The most advertised additions to gameplay are the 12 Emblem Rings, which summon Lords from Fire Emblem’s past to help with battles by providing stat boosts, weapon options, and much more. In practice, it felt reminiscent of the “pair up” mechanic introduced in Awakening, but this time as an equipable item. Every unit gets a design mashup when you “engage” with each ring’s Lord, and the ones I saw had me wanting to try out every combination possible. This also might be good news for those who have strong opinions about the design of the main character. How the Emblem Rings affected my overall strategy felt familiar, yet different enough that it’s a welcome change to the core of Fire Emblem combat.
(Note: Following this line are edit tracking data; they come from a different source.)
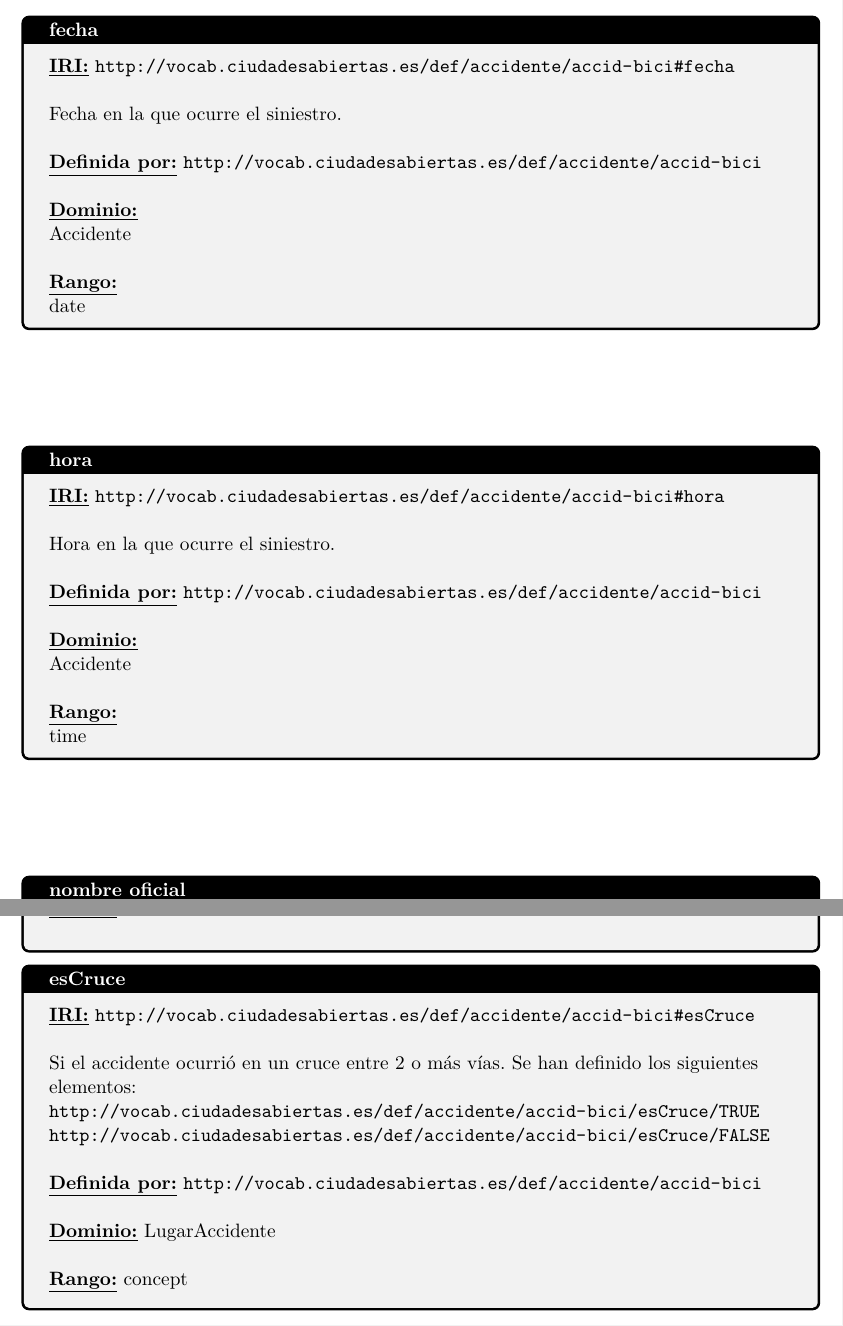
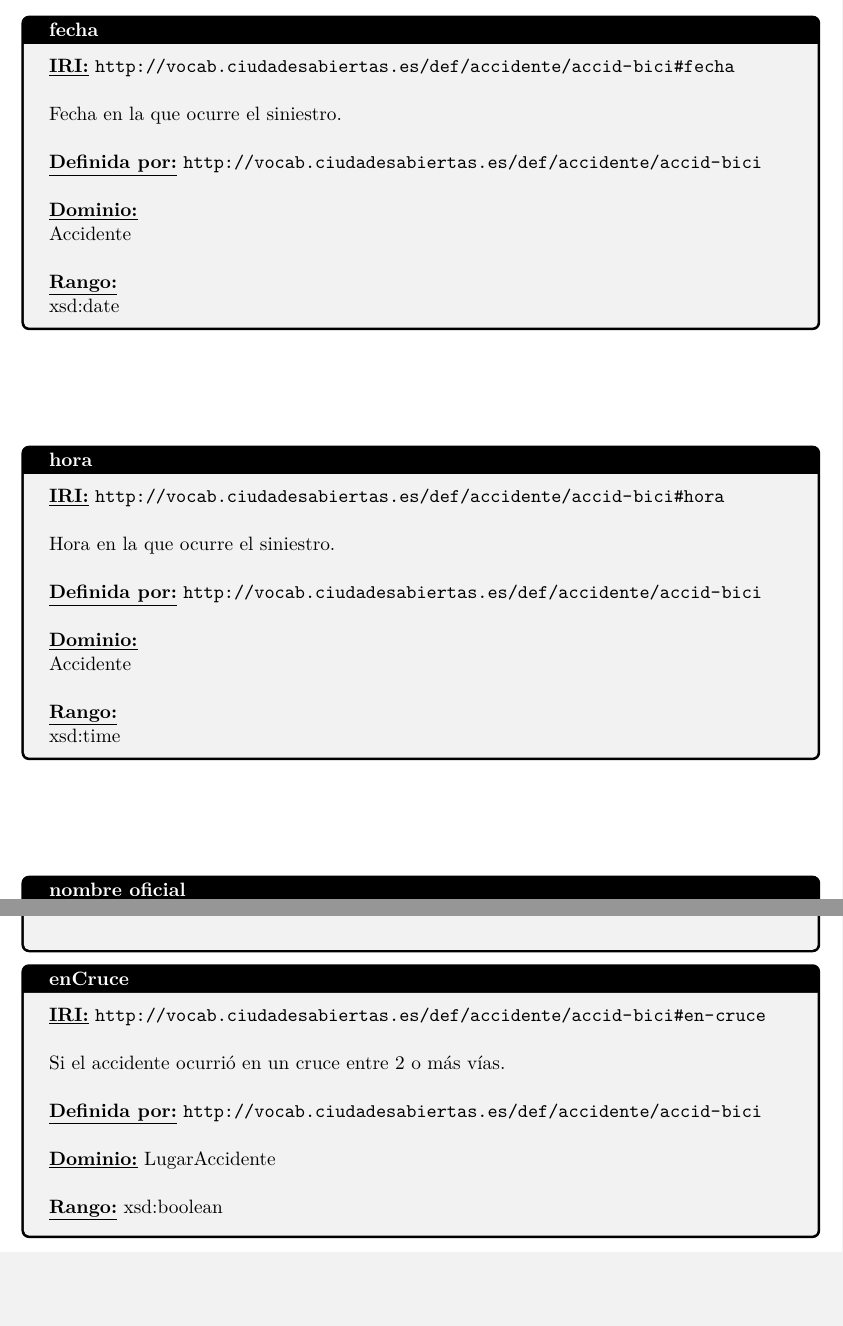
Before and after one commit to ruben210698/Rutas-Seguras-Bicicletas, a LaTeX book (Documentacion/main.tex, which reads Documentacion/secciones/021_accid/0212_VocabAccidentesBici_PropDat.tex, Documentacion/secciones/021_accid/0213_VocabAccidentesBici_PropObj.tex): two parts of pages 16 and 25 of 67 before the commit and two parts of pages 16 and 17 of 67 after it, joined at a grey line, cut so that both start at the same text, the shorter picture padded with empty space. Compiled offline with pdfLaTeX.

Commit message:
#5 (Accidente) Convertir a DataProperty recursos True/False

```diff
--- a/Documentacion/secciones/021_accid/0212_VocabAccidentesBici_PropDat.tex
+++ b/Documentacion/secciones/021_accid/0212_VocabAccidentesBici_PropDat.tex
@@ -24,7 +24,7 @@ Fecha en la que ocurre el siniestro.
 \newline
 
 \underline{\textbf{Rango:}}
-\newline date
+\newline xsd:date
 
 \end{flushleft}
 \end{mybox}
@@ -50,7 +50,7 @@ Hora en la que ocurre el siniestro.
 \newline
 
 \underline{\textbf{Rango:}}
-\newline time
+\newline xsd:time
 
 \end{flushleft}
 \end{mybox}
@@ -111,3 +111,34 @@ Rango de edad en el que se encuentra la persona afectada.
 \end{flushleft}
 \end{mybox}
 %----------------------------------------------------------------------------------------------------------------------------------------------------------------------------------------------------------------------------------------------
+
+
+
+
+
+
+
+
+\begin{mybox}{enCruce}
+\begin{flushleft}
+\underline{\textbf{IRI:}}
+\url{http://vocab.ciudadesabiertas.es/def/accidente/accid-bici#en-cruce}
+\newline
+
+Si el accidente ocurrió en un cruce entre 2 o más vías.
+\newline
+
+\underline{\textbf{Definida por:}}
+\url{http://vocab.ciudadesabiertas.es/def/accidente/accid-bici}
+\newline
+
+\underline{\textbf{Dominio:}}
+	LugarAccidente
+\newline
+
+\underline{\textbf{Rango:}}
+	xsd:boolean
+
+\end{flushleft}
+\end{mybox}
+%----------------------------------------------------------------------------------------------------------------------------------------------------------------------------------------------------------------------------------------------
--- a/Documentacion/secciones/021_accid/0213_VocabAccidentesBici_PropObj.tex
+++ b/Documentacion/secciones/021_accid/0213_VocabAccidentesBici_PropObj.tex
@@ -454,38 +454,3 @@ Numero de la calle donde ha ocurrido el accidente, si procede.
 \end{flushleft}
 \end{mybox}
 %----------------------------------------------------------------------------------------------------------------------------------------------------------------------------------------------------------------------------------------------
-
-
-
-
-
-
-
-
-\begin{mybox}{esCruce}
-\begin{flushleft}
-\underline{\textbf{IRI:}}
-\url{http://vocab.ciudadesabiertas.es/def/accidente/accid-bici#esCruce}
-\newline
-
-Si el accidente ocurrió en un cruce entre 2 o más vías. Se han definido los siguientes elementos:
-\newline \url{http://vocab.ciudadesabiertas.es/def/accidente/accid-bici/esCruce/TRUE}
-\newline \url{http://vocab.ciudadesabiertas.es/def/accidente/accid-bici/esCruce/FALSE}
-%1: Si es entre 2 o mas vias
-% - 0: Si es en una unica via
-\newline
-
-\underline{\textbf{Definida por:}}
-\url{http://vocab.ciudadesabiertas.es/def/accidente/accid-bici}
-\newline
-
-\underline{\textbf{Dominio:}}
-	LugarAccidente
-\newline
-
-\underline{\textbf{Rango:}}
-	concept
-
-\end{flushleft}
-\end{mybox}
-%----------------------------------------------------------------------------------------------------------------------------------------------------------------------------------------------------------------------------------------------
```
Also changed, not shown: OWL/Diagrama-Accidentes.png, 2 other files.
Since these Emblem Rings summon different main characters from the history of Fire Emblem, it begs the question: will people play specifically for this concept? A Fire Emblem game wasn’t brought to the West until the seventh one, The Blazing Blade, yet Intelligent Systems seems expectant of players to rejoice over the return of older characters such as Sigurd and Leif. Beyond those who play the mobile version, heroes, and those who poked around the bonus modes of the past couple installments, these names are most likely unfamiliar. As a fan of this series, I enjoyed the concept and use of the Emblem Rings, so perhaps this is the introduction to the vast history of Fire Emblem characters (that aren’t just sword users) that is needed for a wider audience.
I managed to beat the entirety of Chapter 5 in the time I was allotted to play. And my conclusion is that if the rest of the gameplay is like this demo, then Engage will be one of the best-playing modern Fire Emblem games. The story, on the other hand, remains to be seen. I can at least say for sure that I can’t wait to get my hands on the rest of it when it drops on Nintendo Switch on January 20.
Kalani Goda Newman is a half-Japanese Producer / Editor at IGN. Follow him on Twitter at @kalanikun to go to war with him about why Smash Bros. is the secret Fire Emblem spin-off we didn’t ask for.